James is a bright kid and had just completed an essay on the Dunkirk evacuation for his modern history studies so knows of Hitler’s wicked madness. Then I suddenly realised that his question was identical to the one we were all asking in 1962, 50 years before he was born.

It was of course the Cuban missile crisis in October of that year and without doubt was the nearest point at which the Cold War became far too hot. I had just started in the lower sixth at Methodist College and after school a group of us studying history at A-level stayed behind for one of those oh-so-earnest chats teenage boys have when they think they know it all.

Those were the halcyon days before social media when newspapers, BBC radio and the three TV channels delivered all the news. And from October 16 for the next 13 days the reports got increasingly grim.
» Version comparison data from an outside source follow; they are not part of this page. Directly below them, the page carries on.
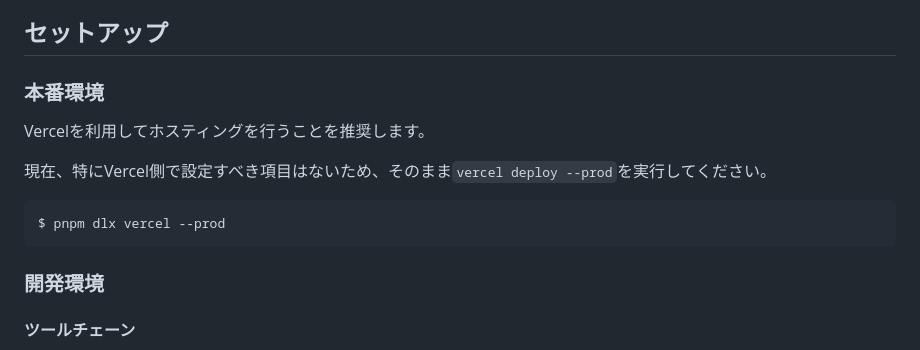
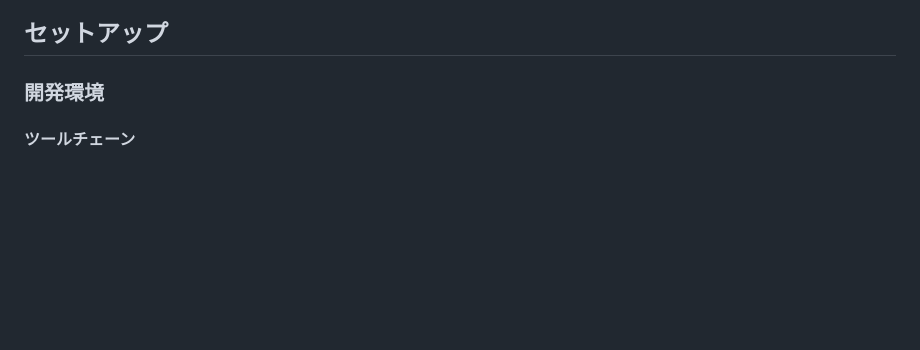
Before and after one commit to InkoHX/inkohx.dev, a Markdown page: README.md, the part around the change. Drawn GitHub-style; blank space fills up the shorter version.

Commit message:
update readme
[skip ci]

````diff
--- a/README.md
+++ b/README.md
@@ -16,16 +16,6 @@
 - TypeBox
 
 ## セットアップ
-
-### 本番環境
-
-Vercelを利用してホスティングを行うことを推奨します。
-
-現在、特にVercel側で設定すべき項目はないため、そのまま`vercel deploy --prod`を実行してください。
-
-```bash
-$ pnpm dlx vercel --prod
-```
 
 ### 開発環境
 
````
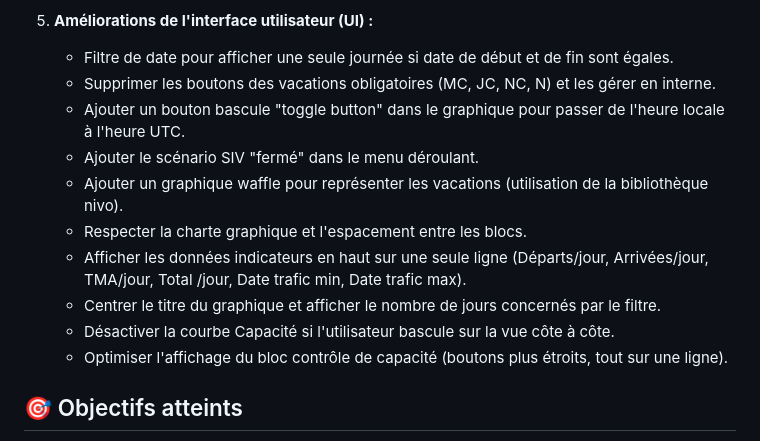
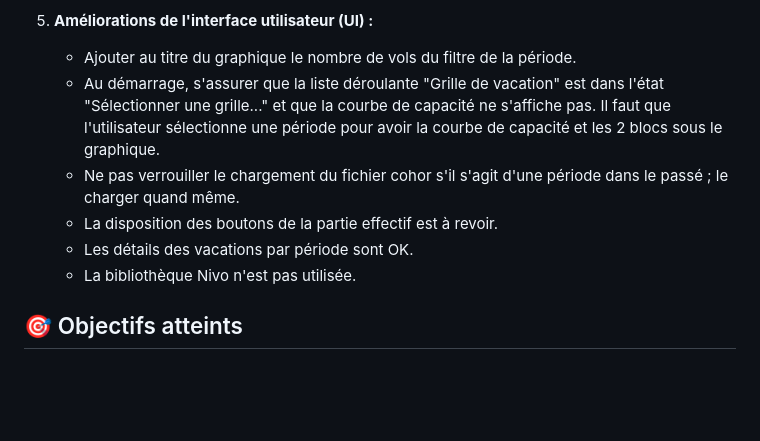
Before and after one commit to aleptopus/aiglon_demo, a Markdown page: memory-bank/progress.md, the part around one of its changes. GitHub-like rendering; blank space fills up the shorter version.

```diff
--- a/memory-bank/progress.md
+++ b/memory-bank/progress.md
@@ -133,16 +91,12 @@
    - Finaliser la documentation
 
 5. **Améliorations de l'interface utilisateur (UI) :**
-   - Filtre de date pour afficher une seule journée si date de début et de fin sont égales.
-   - Supprimer les boutons des vacations obligatoires (MC, JC, NC, N) et les gérer en interne.
-   - Ajouter un bouton bascule "toggle button" dans le graphique pour passer de l'heure locale à l'heure UTC.
-   - Ajouter le scénario SIV "fermé" dans le menu déroulant.
-   - Ajouter un graphique waffle pour représenter les vacations (utilisation de la bibliothèque nivo).
-   - Respecter la charte graphique et l'espacement entre les blocs.
-   - Afficher les données indicateurs en haut sur une seule ligne (Départs/jour, Arrivées/jour, TMA/jour, Total /jour, Date trafic min, Date trafic max).
-   - Centrer le titre du graphique et afficher le nombre de jours concernés par le filtre.
-   - Désactiver la courbe Capacité si l'utilisateur bascule sur la vue côte à côte.
-   - Optimiser l'affichage du bloc contrôle de capacité (boutons plus étroits, tout sur une ligne).
+   - Ajouter au titre du graphique le nombre de vols du filtre de la période.
+   - Au démarrage, s'assurer que la liste déroulante "Grille de vacation" est dans l'état "Sélectionner une grille..." et que la courbe de capacité ne s'affiche pas. Il faut que l'utilisateur sélectionne une période pour avoir la courbe de capacité et les 2 blocs sous le graphique.
+   - Ne pas verrouiller le chargement du fichier cohor s'il s'agit d'une période dans le passé ; le charger quand même.
+   - La disposition des boutons de la partie effectif est à revoir.
+   - Les détails des vacations par période sont OK.
+   - La bibliothèque Nivo n'est pas utilisée.
 
 ## 🎯 Objectifs atteints
 
```
Also changed, not shown: other parts of memory-bank/progress.md (+1 -43 lines), memory-bank/activeContext.md (+8 -0 lines).
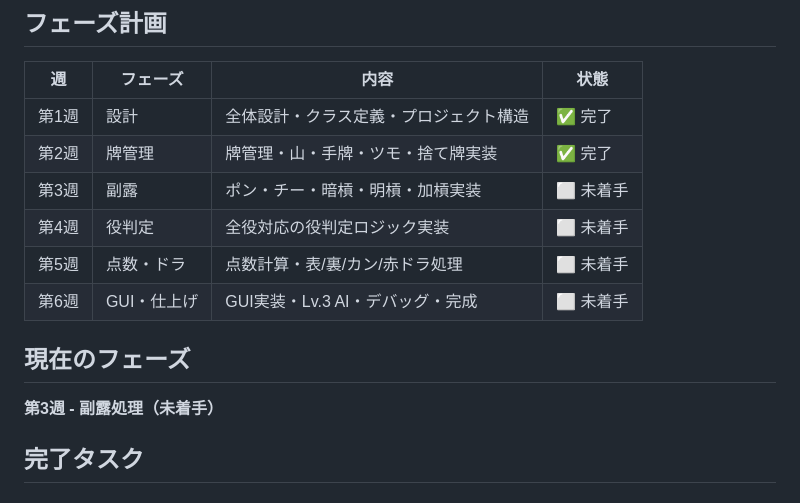
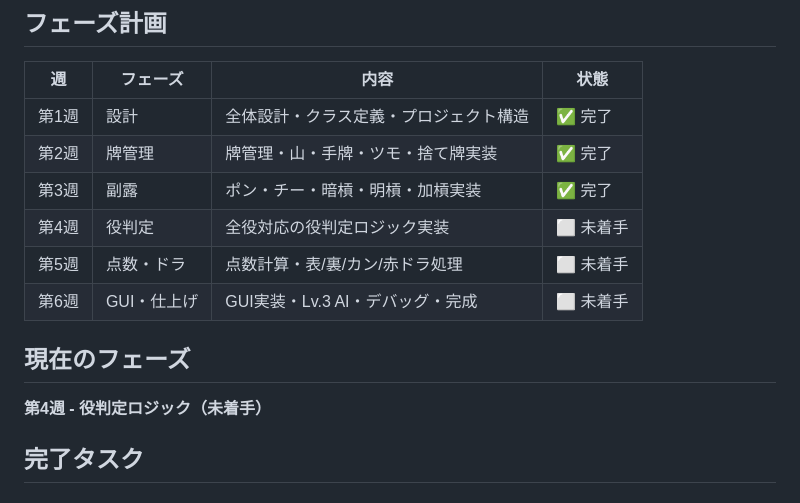
Before and after one commit to Soma233-hub/mahjong-game, a Markdown page: PROGRESS.md, the part around one of its changes. Drawn GitHub-style.

```diff
--- a/PROGRESS.md
+++ b/PROGRESS.md
@@ -11,13 +11,13 @@
 |---|---|---|---|
 | 第1週 | 設計 | 全体設計・クラス定義・プロジェクト構造 | ✅ 完了 |
 | 第2週 | 牌管理 | 牌管理・山・手牌・ツモ・捨て牌実装 | ✅ 完了 |
-| 第3週 | 副露 | ポン・チー・暗槓・明槓・加槓実装 | ⬜ 未着手 |
+| 第3週 | 副露 | ポン・チー・暗槓・明槓・加槓実装 | ✅ 完了 |
 | 第4週 | 役判定 | 全役対応の役判定ロジック実装 | ⬜ 未着手 |
 | 第5週 | 点数・ドラ | 点数計算・表/裏/カン/赤ドラ処理 | ⬜ 未着手 |
 | 第6週 | GUI・仕上げ | GUI実装・Lv.3 AI・デバッグ・完成 | ⬜ 未着手 |
 
 ## 現在のフェーズ
-**第3週 - 副露処理（未着手）**
+**第4週 - 役判定ロジック（未着手）**
 
 ## 完了タスク
 
```
Also changed, not shown: other parts of PROGRESS.md (+30 -10 lines).
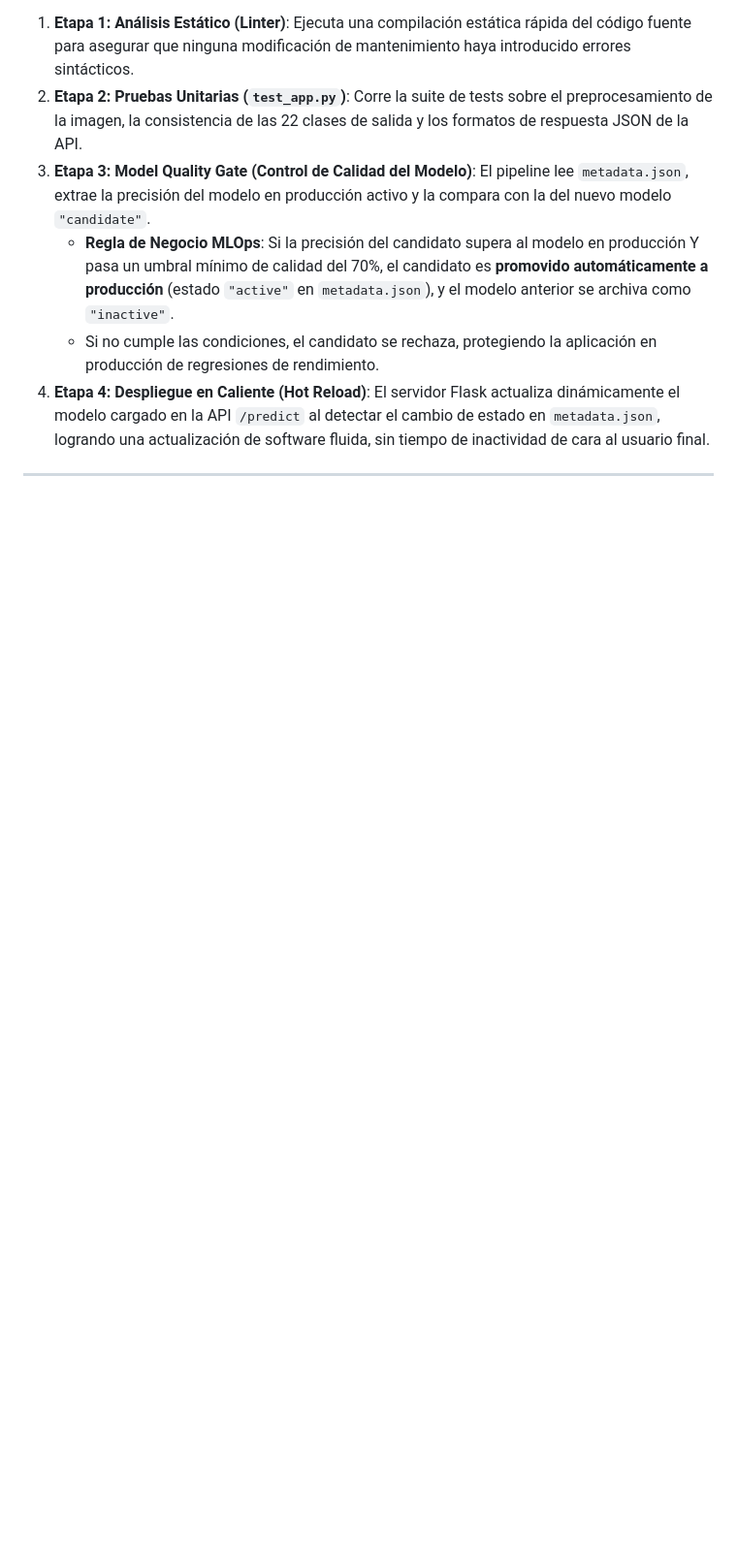
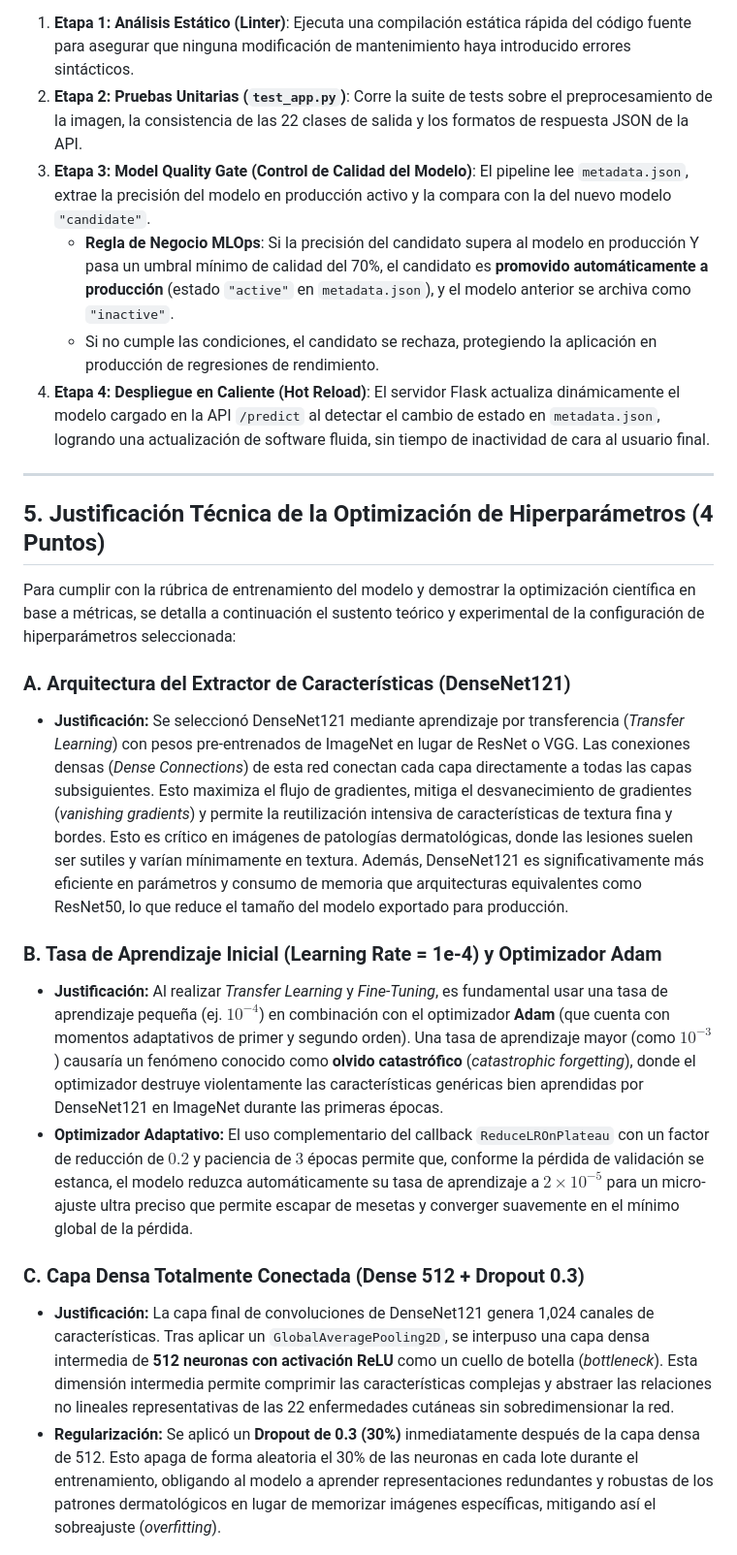
Before and after one commit to nicolelimachemamani-gif/DermApp, a Markdown page: reporte_tecnico.md, the part around one of its changes. Shown at 97% size. GitHub-like rendering; blank space fills up the shorter version.

Commit message:
doc: add technical hyperparameter optimization justifications to technical report

```diff
--- a/reporte_tecnico.md
+++ b/reporte_tecnico.md
@@ -138,3 +138,19 @@ Una vez que existe un modelo candidato, se ejecuta de forma automática (o a tra
 4.  **Etapa 4: Despliegue en Caliente (Hot Reload)**: El servidor Flask actualiza dinámicamente el modelo cargado en la API `/predict` al detectar el cambio de estado en `metadata.json`, logrando una actualización de software fluida, sin tiempo de inactividad de cara al usuario final.
 
 ---
+
+## 5. Justificación Técnica de la Optimización de Hiperparámetros (4 Puntos)
+
+Para cumplir con la rúbrica de entrenamiento del modelo y demostrar la optimización científica en base a métricas, se detalla a continuación el sustento teórico y experimental de la configuración de hiperparámetros seleccionada:
+
+### A. Arquitectura del Extractor de Características (DenseNet121)
+*   **Justificación:** Se seleccionó DenseNet121 mediante aprendizaje por transferencia (*Transfer Learning*) con pesos pre-entrenados de ImageNet en lugar de ResNet o VGG. Las conexiones densas (*Dense Connections*) de esta red conectan cada capa directamente a todas las capas subsiguientes. Esto maximiza el flujo de gradientes, mitiga el desvanecimiento de gradientes (*vanishing gradients*) y permite la reutilización intensiva de características de textura fina y bordes. Esto es crítico en imágenes de patologías dermatológicas, donde las lesiones suelen ser sutiles y varían mínimamente en textura. Además, DenseNet121 es significativamente más eficiente en parámetros y consumo de memoria que arquitecturas equivalentes como ResNet50, lo que reduce el tamaño del modelo exportado para producción.
+
+### B. Tasa de Aprendizaje Inicial (Learning Rate = 1e-4) y Optimizador Adam
+*   **Justificación:** Al realizar *Transfer Learning* y *Fine-Tuning*, es fundamental usar una tasa de aprendizaje pequeña (ej. $10^{-4}$) en combinación con el optimizador **Adam** (que cuenta con momentos adaptativos de primer y segundo orden). Una tasa de aprendizaje mayor (como $10^{-3}$) causaría un fenómeno conocido como **olvido catastrófico** (*catastrophic forgetting*), donde el optimizador destruye violentamente las características genéricas bien aprendidas por DenseNet121 en ImageNet durante las primeras épocas.
+*   **Optimizador Adaptativo:** El uso complementario del callback `ReduceLROnPlateau` con un factor de reducción de $0.2$ y paciencia de $3$ épocas permite que, conforme la pérdida de validación se estanca, el modelo reduzca automáticamente su tasa de aprendizaje a $2 \times 10^{-5}$ para un micro-ajuste ultra preciso que permite escapar de mesetas y converger suavemente en el mínimo global de la pérdida.
+
+### C. Capa Densa Totalmente Conectada (Dense 512 + Dropout 0.3)
+*   **Justificación:** La capa final de convoluciones de DenseNet121 genera 1,024 canales de características. Tras aplicar un `GlobalAveragePooling2D`, se interpuso una capa densa intermedia de **512 neuronas con activación ReLU** como un cuello de botella (*bottleneck*). Esta dimensión intermedia permite comprimir las características complejas y abstraer las relaciones no lineales representativas de las 22 enfermedades cutáneas sin sobredimensionar la red.
+*   **Regularización:** Se aplicó un **Dropout de 0.3 (30%)** inmediatamente después de la capa densa de 512. Esto apaga de forma aleatoria el 30% de las neuronas en cada lote durante el entrenamiento, obligando al modelo a aprender representaciones redundantes y robustas de los patrones dermatológicos en lugar de memorizar imágenes específicas, mitigando así el sobreajuste (*overfitting*).
+
```
Also changed, not shown: other parts of reporte_tecnico.md (+12 -0 lines).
Most readers of the Drone will know the events because we lived through them but the televised address half-way through the crisis on October 22 by the recently-elected and boyish Kennedy was the most important of his life. And ours too.

What we now know, but didn’t at the time, was the extent of the negotiations between JFK and Khruschev going on behind the build-up to what appeared to all of us as certain nuclear Armageddon.

We had passed through the grand gates of Methody at 5.30 on Friday, October 26 1962 not knowing if we would ever again see our chums, the boarders in School House. And when we reached the bus stop my pal Chris and I said our goodbyes with ‘See you on Monday. Let’s hope so.’

The following day Khruschev blinked, pulled his ships back from the US blockade around Cuba and agreed to dismantle his nuclear arsenal on the island aimed at Florida. It seemed a great victory for Kennedy but in fact we all owed the rest of our lives to the realisation by the Kremlin that neither it nor the world could survive conflict. 

Khruschev wrote a letter to the US leader that bears repeating:

‘Mr. President, we and you ought not now to pull on the ends of the rope in which you have tied the knot of war, because the more the two of us pull, the tighter that knot will be tied. And a moment may come when that knot will be tied so tight that even he who tied it will not have the strength to untie it, and then it will be necessary to cut that knot, and what that would mean is not for me to explain to you, because you yourself understand perfectly of what terrible forces our countries dispose.

‘Consequently, if there is no intention to tighten that knot and thereby to doom the world to the catastrophe of thermonuclear war, then let us not only relax the forces pulling on the ends of the rope, let us take measures to untie that knot. We are ready for this.’

Worthy of Chekhov. And we all breathed again.



The Times today runs a piece by its Dublin-born fillum critic Kevin Maher on the Irish hunks who dominate our screens, big and small. Named are Colin Farrell, Paul Mescal, Jamie Dornan and Cillian Murphy. I’d like to propose three more, a trio of schoolfriends who had lunch in Oxford last week and talked over old times. They are pictured here (l-r Alan McKelvey, Paddy Coulter and a Random Jot. Feel free to agree.



Top marks to Dickie Dismore for his great scoop on the resignation of Mirror editor Alison Phillips. The Grauniad, The Times, and Roy Greenslade in a tweet, all followed up his story giving the Drone the credit as the original platform for the story. Radio 4 has just run the story in a news bulletin but without accreditation.

There is even greater recognition in the offing. My piece on the Post Office scandal in which I introed on the importance of our village post office when we moved into little Tatsfield, high up on the North Downs, is being reproduced by another fine organ. I refer of course to next month’s Tatsfield Parish Magazine.

Lord Drone, the Press Awards beckon.


16 JANUARY 2024